(Source records)
------------------------------------------------------------

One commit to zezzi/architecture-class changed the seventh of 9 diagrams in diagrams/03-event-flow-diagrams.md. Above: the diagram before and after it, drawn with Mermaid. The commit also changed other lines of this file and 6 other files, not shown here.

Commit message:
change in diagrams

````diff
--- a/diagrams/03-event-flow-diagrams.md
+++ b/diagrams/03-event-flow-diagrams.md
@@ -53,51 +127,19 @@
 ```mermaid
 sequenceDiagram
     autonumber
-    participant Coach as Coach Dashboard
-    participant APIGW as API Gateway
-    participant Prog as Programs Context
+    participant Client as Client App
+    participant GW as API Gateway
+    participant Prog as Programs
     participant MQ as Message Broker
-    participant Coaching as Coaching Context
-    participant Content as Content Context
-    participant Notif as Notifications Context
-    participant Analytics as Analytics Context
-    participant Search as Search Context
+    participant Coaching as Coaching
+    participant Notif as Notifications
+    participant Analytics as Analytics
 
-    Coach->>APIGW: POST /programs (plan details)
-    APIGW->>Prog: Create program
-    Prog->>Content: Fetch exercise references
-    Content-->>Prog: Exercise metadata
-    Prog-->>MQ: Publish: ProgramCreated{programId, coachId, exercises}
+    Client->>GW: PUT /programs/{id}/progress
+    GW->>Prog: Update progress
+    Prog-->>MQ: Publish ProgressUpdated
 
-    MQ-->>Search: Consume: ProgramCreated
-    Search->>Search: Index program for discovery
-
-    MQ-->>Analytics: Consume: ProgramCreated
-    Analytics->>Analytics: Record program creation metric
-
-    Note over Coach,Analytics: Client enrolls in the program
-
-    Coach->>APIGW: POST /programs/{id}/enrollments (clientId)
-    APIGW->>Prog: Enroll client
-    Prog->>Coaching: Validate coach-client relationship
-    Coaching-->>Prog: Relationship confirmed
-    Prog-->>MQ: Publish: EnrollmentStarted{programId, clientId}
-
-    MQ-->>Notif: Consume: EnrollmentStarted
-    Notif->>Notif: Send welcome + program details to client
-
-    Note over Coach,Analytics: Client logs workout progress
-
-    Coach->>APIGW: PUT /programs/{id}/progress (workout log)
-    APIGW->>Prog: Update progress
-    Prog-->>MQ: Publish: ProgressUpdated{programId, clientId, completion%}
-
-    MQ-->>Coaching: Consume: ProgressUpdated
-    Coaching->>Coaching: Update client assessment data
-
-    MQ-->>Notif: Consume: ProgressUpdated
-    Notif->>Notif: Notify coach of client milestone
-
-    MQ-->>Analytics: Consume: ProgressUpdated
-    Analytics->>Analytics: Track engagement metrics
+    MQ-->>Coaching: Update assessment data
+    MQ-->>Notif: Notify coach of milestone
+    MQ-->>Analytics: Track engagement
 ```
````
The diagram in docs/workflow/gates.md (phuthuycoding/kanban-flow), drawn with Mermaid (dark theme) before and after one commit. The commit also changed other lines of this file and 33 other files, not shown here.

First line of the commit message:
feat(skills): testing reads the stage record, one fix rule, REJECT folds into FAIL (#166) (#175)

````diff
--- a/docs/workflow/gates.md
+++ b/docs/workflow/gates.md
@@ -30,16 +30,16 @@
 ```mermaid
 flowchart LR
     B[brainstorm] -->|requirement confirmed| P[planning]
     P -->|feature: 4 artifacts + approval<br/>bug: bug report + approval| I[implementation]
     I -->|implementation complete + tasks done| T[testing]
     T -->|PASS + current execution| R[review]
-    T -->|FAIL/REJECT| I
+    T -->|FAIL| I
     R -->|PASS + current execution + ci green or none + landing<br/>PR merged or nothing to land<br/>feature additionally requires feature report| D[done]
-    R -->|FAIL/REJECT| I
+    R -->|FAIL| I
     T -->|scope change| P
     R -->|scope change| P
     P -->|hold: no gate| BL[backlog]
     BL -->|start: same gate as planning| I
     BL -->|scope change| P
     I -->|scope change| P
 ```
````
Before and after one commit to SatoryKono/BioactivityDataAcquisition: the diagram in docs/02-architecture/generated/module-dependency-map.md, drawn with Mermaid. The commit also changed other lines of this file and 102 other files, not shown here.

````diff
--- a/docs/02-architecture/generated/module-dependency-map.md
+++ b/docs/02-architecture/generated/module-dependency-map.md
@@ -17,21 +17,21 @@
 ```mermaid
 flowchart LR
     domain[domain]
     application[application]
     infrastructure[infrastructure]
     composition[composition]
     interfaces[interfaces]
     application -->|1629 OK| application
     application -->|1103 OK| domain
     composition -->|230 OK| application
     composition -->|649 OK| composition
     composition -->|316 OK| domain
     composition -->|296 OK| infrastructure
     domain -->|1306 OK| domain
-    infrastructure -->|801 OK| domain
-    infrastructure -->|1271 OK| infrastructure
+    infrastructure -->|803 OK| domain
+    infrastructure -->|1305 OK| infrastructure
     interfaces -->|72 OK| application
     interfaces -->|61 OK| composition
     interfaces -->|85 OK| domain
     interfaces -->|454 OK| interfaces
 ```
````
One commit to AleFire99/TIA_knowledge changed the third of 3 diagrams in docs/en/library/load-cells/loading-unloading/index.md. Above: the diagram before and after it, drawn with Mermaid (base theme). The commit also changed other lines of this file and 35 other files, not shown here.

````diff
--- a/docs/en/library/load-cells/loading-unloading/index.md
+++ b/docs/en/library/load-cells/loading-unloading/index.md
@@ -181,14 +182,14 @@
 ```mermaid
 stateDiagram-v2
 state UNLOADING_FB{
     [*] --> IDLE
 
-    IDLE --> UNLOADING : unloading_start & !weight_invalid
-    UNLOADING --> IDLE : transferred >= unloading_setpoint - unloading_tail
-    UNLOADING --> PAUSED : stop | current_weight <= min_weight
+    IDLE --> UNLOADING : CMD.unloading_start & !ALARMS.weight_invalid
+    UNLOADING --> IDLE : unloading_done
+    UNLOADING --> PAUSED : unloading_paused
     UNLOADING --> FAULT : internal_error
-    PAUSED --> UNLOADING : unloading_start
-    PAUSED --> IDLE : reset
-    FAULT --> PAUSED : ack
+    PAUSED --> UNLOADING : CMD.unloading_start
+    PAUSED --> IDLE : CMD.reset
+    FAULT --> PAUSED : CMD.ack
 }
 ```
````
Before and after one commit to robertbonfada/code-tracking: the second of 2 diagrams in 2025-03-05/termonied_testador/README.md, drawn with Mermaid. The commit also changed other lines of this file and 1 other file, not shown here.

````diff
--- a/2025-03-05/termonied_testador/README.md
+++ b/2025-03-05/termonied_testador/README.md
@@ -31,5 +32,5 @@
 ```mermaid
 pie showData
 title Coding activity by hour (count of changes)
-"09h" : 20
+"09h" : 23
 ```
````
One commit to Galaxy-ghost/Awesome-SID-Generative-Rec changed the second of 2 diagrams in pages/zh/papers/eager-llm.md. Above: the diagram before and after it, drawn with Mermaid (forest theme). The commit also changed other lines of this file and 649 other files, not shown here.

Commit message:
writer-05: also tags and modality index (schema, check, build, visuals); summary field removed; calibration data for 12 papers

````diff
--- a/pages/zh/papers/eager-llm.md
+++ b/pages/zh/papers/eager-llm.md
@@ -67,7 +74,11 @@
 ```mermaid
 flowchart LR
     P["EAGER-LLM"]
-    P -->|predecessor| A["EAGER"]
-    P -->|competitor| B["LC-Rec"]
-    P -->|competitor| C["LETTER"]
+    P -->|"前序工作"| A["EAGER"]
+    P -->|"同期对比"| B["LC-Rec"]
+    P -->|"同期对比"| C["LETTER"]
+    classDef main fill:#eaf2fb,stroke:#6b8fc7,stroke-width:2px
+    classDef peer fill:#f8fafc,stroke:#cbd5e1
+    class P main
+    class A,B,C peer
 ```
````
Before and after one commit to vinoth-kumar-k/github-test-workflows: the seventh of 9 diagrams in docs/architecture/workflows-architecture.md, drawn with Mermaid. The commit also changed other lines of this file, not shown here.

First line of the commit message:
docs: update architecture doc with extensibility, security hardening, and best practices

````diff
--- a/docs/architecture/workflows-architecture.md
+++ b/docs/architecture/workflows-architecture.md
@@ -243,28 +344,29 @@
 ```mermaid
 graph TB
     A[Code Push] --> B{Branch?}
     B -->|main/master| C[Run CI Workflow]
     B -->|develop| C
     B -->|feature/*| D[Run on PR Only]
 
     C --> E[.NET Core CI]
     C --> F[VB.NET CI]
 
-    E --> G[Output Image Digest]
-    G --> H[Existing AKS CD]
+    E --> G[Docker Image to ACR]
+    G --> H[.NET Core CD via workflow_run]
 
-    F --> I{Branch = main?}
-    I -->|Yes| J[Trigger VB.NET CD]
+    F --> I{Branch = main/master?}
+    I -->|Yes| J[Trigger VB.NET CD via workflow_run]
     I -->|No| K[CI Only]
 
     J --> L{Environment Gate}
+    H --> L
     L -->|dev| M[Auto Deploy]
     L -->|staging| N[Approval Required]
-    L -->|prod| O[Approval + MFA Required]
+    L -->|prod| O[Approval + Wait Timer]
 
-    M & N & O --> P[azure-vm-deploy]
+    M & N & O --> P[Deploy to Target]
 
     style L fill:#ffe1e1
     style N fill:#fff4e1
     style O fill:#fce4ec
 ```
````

------------------------------------------------------------

_HOW TO COMPLETE THIS TASK_
How many of the lines in the data above carry the word "scope"? Say the number and nothing else.

_ANSWER SECTION_
4